Due to Government Crackdown, Chinese Quant Funds Suffer

 For many international investors who are eyeing the Chinese equity markets with suspicion, the recent and sudden trading restrictions is yet another reason to avoid the markets. Indeed, until February 2024, China has endured a record outflow from the equity market, and due to never before seen crackdowns on the property and tech sectors, foreign direct investment is at a thirty year low. Furthermore, as a result of the Chinese government’s efforts to halt a USD$ Trillion sell-off in stocks the Quant industry*, (once a booming and integral part of the equity market) it has suffered losses and is yet another casualty of government policy.

*Quant (Quantitative) Fund – This is a fund that identifies with automated algorithms and advanced quantitative models together with statistical and mathematical techniques to make investment decisions and execute trades. Unlike other funds (e.g., hedge funds) a Quant fund has no human judgement or intellect in investment decisions, and experts argue that the computer based models mitigate losses and risks related to human fund management. 

Market analysts advise that the new restrictions will require Quant funds to be scrutinised and regulators will demand that any new entrants will have to report trading strategies before actually trading. Apart from sweeping regulations that are harming Quant funds, they have been caught off-guard by government intervention. Due to the five year low on the *CSI 300 index, they took very hard and forceful measures to stabilise the markets, with Quant funds firmly in their sights.

*The Shanghai Shenzhen CSI 300 Index is designed to replicate the performance of the top 300 stocks traded in the Shanghai and Shenzhen stock exchanges and is weighted for market capitalization. As such, it is seen as a blue-chip index for mainland Chinese stocks.

First of all, in early February 2024, the head securities regulator was dismissed and replaced by a veteran known as the “Butcher Broker” due to his previous record of hard crackdowns Experts suggest that Quants were targeted as the authorities were concerned that declines in equities were compounded by Quant funds making short bets and unloading large blocks of shares. Therefore some Quant funds were limited in their ability to undertake short trades, which, combined with shifts in the market, inhibited and stifled Quant funds. 

Analysts advise that a favourite trade for Quant funds is purchasing small cap stocks as they are susceptible to mispricing and the quants computer programmes exploits this opportunity to gain profitability, whilst hedging market exposure by shorting index futures. However, declines in small cap stocks made sure that quant funds reduce holdings and the huge selling triggered losses in the derivatives market known as snowballs*. This caused further panic in the market (known as a quant quake) and index futures were dumped by brokerages as well. 

*Snowballs – A Snowball product is a structured hybrid derivative which pays a bond-like coupon and consists of additional options on basic financial assets, which include underlying assets such as stocks or stock indexes. The word snowball derives from the fact that coupons can be rolled over and coupon pay-outs rely on the underlying asset trading within a certain range. 

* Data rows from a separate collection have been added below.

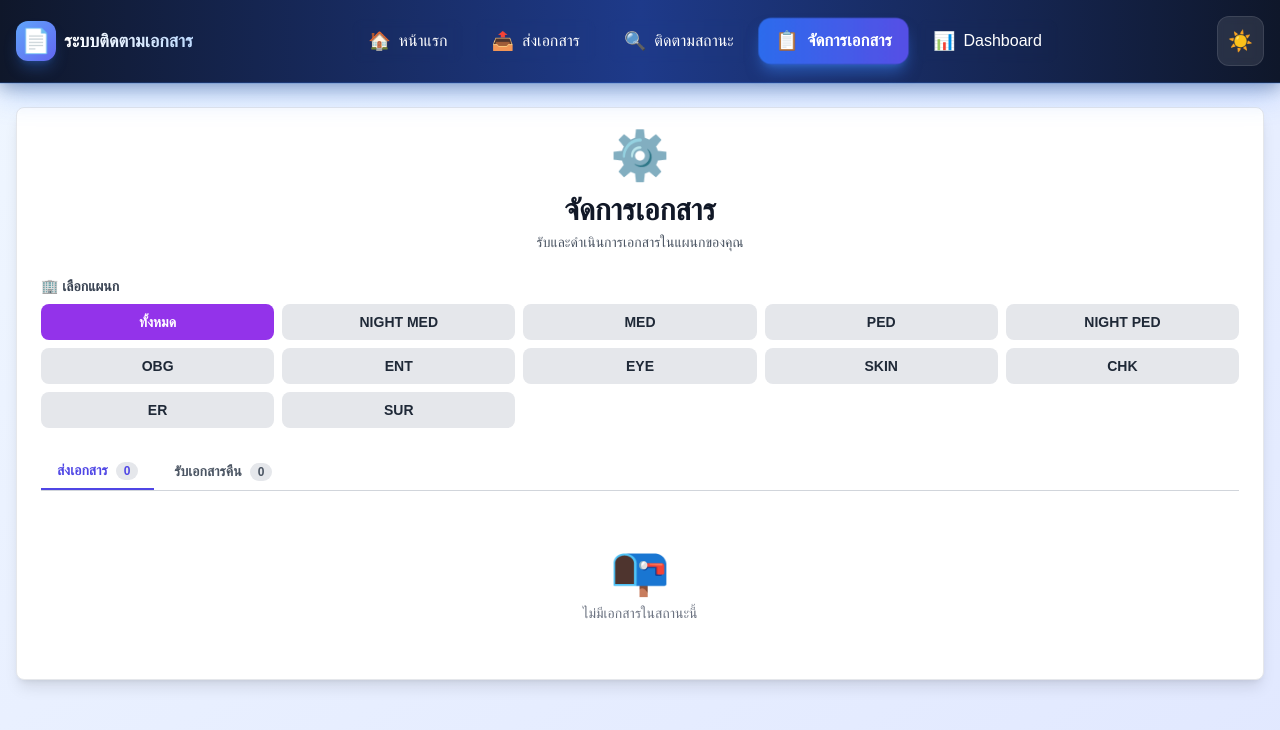
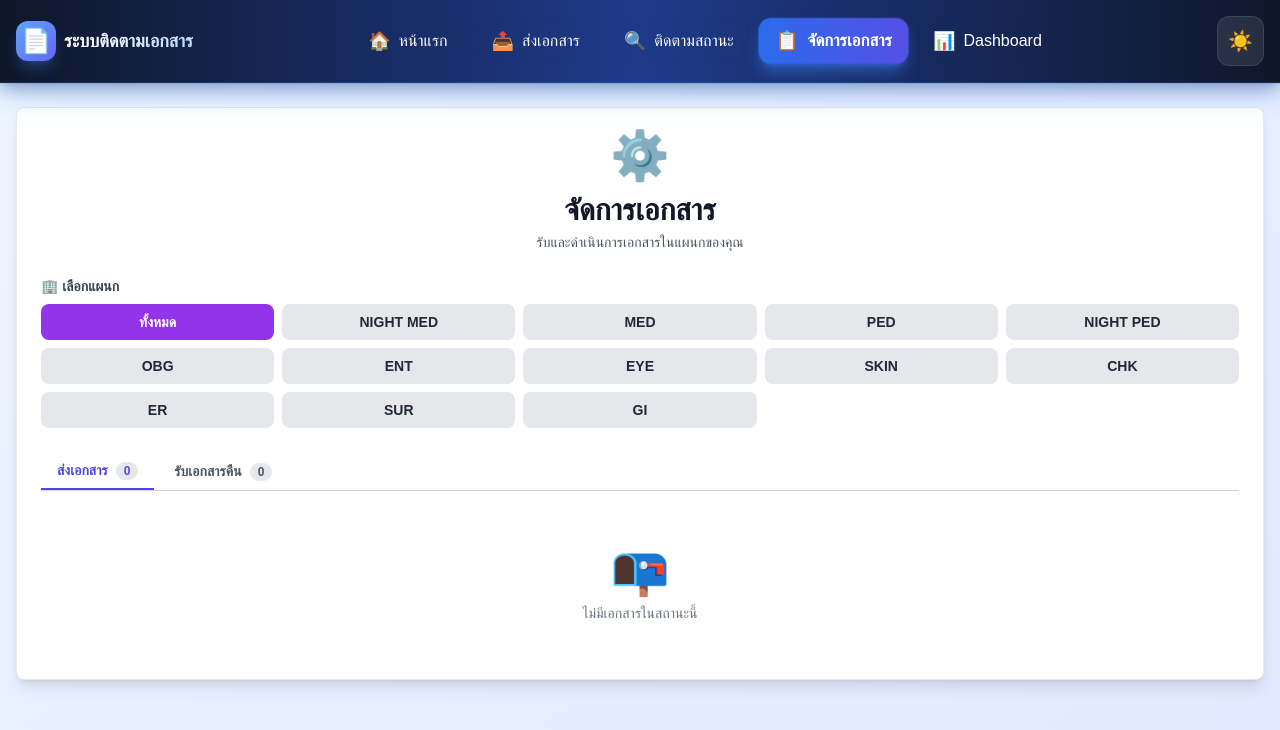
Before and after one commit to magrolix4k/document-tracking-system, a Next.js app: page /manage in a window 1280 px wide. Shown: the top 730 px of the page. Built offline with nearby package versions, Linux system fonts and the light colour scheme.

Commit message:
feat: Add 'GI' department to various components and validation logic

```diff
--- a/app/manage/page.tsx
+++ b/app/manage/page.tsx
@@ -5,7 +5,7 @@ import { Department, Document, DocumentStatus } from '@/src/domain/entities';
 import { updateDocument, getDocumentsByStatus } from '@/utils/storage';
 import { useToast } from '@/src/presentation/contexts';
 
-const departments: Department[] = ['NIGHT MED', 'MED', 'PED', 'NIGHT PED', 'OBG', 'ENT', 'EYE', 'SKIN', 'CHK', 'ER', 'SUR'];
+const departments: Department[] = ['NIGHT MED', 'MED', 'PED', 'NIGHT PED', 'OBG', 'ENT', 'EYE', 'SKIN', 'CHK', 'ER', 'SUR', 'GI'];
 
 export default function ManagePage() {
   const toast = useToast();
--- a/app/submit/page.tsx
+++ b/app/submit/page.tsx
@@ -6,7 +6,7 @@ import { generateDocumentId, saveDocument } from '@/utils/storage';
 import { useToast } from '@/src/presentation/contexts';
 import { getCurrentWeekLabel, getWeekDateRange, formatDateThai } from '@/src/shared/utils/weekDateRange';
 
-const departments: Department[] = ['NIGHT MED', 'MED', 'PED', 'NIGHT PED', 'OBG', 'ENT', 'EYE', 'SKIN', 'CHK', 'ER', 'SUR'];
+const departments: Department[] = ['NIGHT MED', 'MED', 'PED', 'NIGHT PED', 'OBG', 'ENT', 'EYE', 'SKIN', 'CHK', 'ER', 'SUR', 'GI'];
 
 const monthNames = ['มกราคม', 'กุมภาพันธ์', 'มีนาคม', 'เมษายน', 'พฤษภาคม', 'มิถุนายน', 'กรกฎาคม', 'สิงหาคม', 'กันยายน', 'ตุลาคม', 'พฤศจิกายน', 'ธันวาคม'];
 const englishMonths = ['Jan', 'Feb', 'Mar', 'Apr', 'May', 'Jun', 'Jul', 'Aug', 'Sep', 'Oct', 'Nov', 'Dec'];
--- a/src/domain/entities/Document.ts
+++ b/src/domain/entities/Document.ts
@@ -1,7 +1,7 @@
 // Domain Entity - ข้อมูลหลักของเอกสาร
 
 export type DocumentStatus = 'pending' | 'processing' | 'completed';
-export type Department = 'NIGHT MED' | 'MED' | 'PED' | 'NIGHT PED' | 'OBG' | 'ENT' | 'EYE' | 'SKIN' | 'CHK' | 'ER' | 'SUR';
+export type Department = 'NIGHT MED' | 'MED' | 'PED' | 'NIGHT PED' | 'OBG' | 'ENT' | 'EYE' | 'SKIN' | 'CHK' | 'ER' | 'SUR'| 'GI';
 
 export interface HistoryEntry {
   timestamp: string;
--- a/src/shared/constants/departments.ts
+++ b/src/shared/constants/departments.ts
@@ -13,6 +13,7 @@ export const DEPARTMENTS: Department[] = [
   'CHK',
   'ER',
   'SUR',
+  'GI'
 ];
 
 export const DOCUMENT_TYPES = [
--- a/src/shared/validation/documentValidation.ts
+++ b/src/shared/validation/documentValidation.ts
@@ -3,7 +3,7 @@ import { CreateDocumentDto, UpdateDocumentStatusDto, Department, DocumentStatus
 import { ValidationError } from '../errors/DocumentErrors';
 
 // Valid constants
-const VALID_DEPARTMENTS: readonly Department[] = ['NIGHT MED', 'MED', 'PED', 'NIGHT PED', 'OBG', 'ENT', 'EYE', 'SKIN', 'CHK', 'ER', 'SUR'] as const;
+const VALID_DEPARTMENTS: readonly Department[] = ['NIGHT MED', 'MED', 'PED', 'NIGHT PED', 'OBG', 'ENT', 'EYE', 'SKIN', 'CHK', 'ER', 'SUR', 'GI'] as const;
 const VALID_STATUSES: readonly DocumentStatus[] = ['pending', 'processing', 'completed'] as const;
 
 // Validation helpers
```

Finally the volatility that was in the equity markets impacted those funds (e.g. hedge funds) who had invested in what is known as market-neutral products* and in many cases had leveraged themselves up to 300%, thus forcing them to unwind their positions creating even more havoc in the market which was already going south. This prompted the authorities to prop up exchange traded funds via government-led funds known as the national team, which resulted in a boost for large caps stocks but ignoring the small caps. Data released showed some of the top Quant funds lagging behind the CSI 500 Index (a well-known indicator of the performance of Chinese mid and small cap companies), by circa 12 points for 2 week’s ending 8th February 2024.

*Market Neutral Products – These funds/investments are designed to target returns that are independent of market directions. This is achieved with equal long and short positions in any industry and by investing in equities where the long positions are expected to outperform their peers and the short equities are expected to underperform. Any losses in the short position are offset by profits in the long position.

Following the crackdown on quants the main equity index has risen in nine straight sessions including every day from 19th -23rd February 2024, the longest run of uninterrupted gains in six years. So for now, the strong arm tactics of the authorities are working to stop the downward spiral of equities, however experts wonder if Quant funds will continue operating where there are such arbitrary market interventions. The question is this: will investors be convinced this a one off intervention? Or will the image the authorities have tried to create over the last thirty years that China is committed to a professional and open market be soured?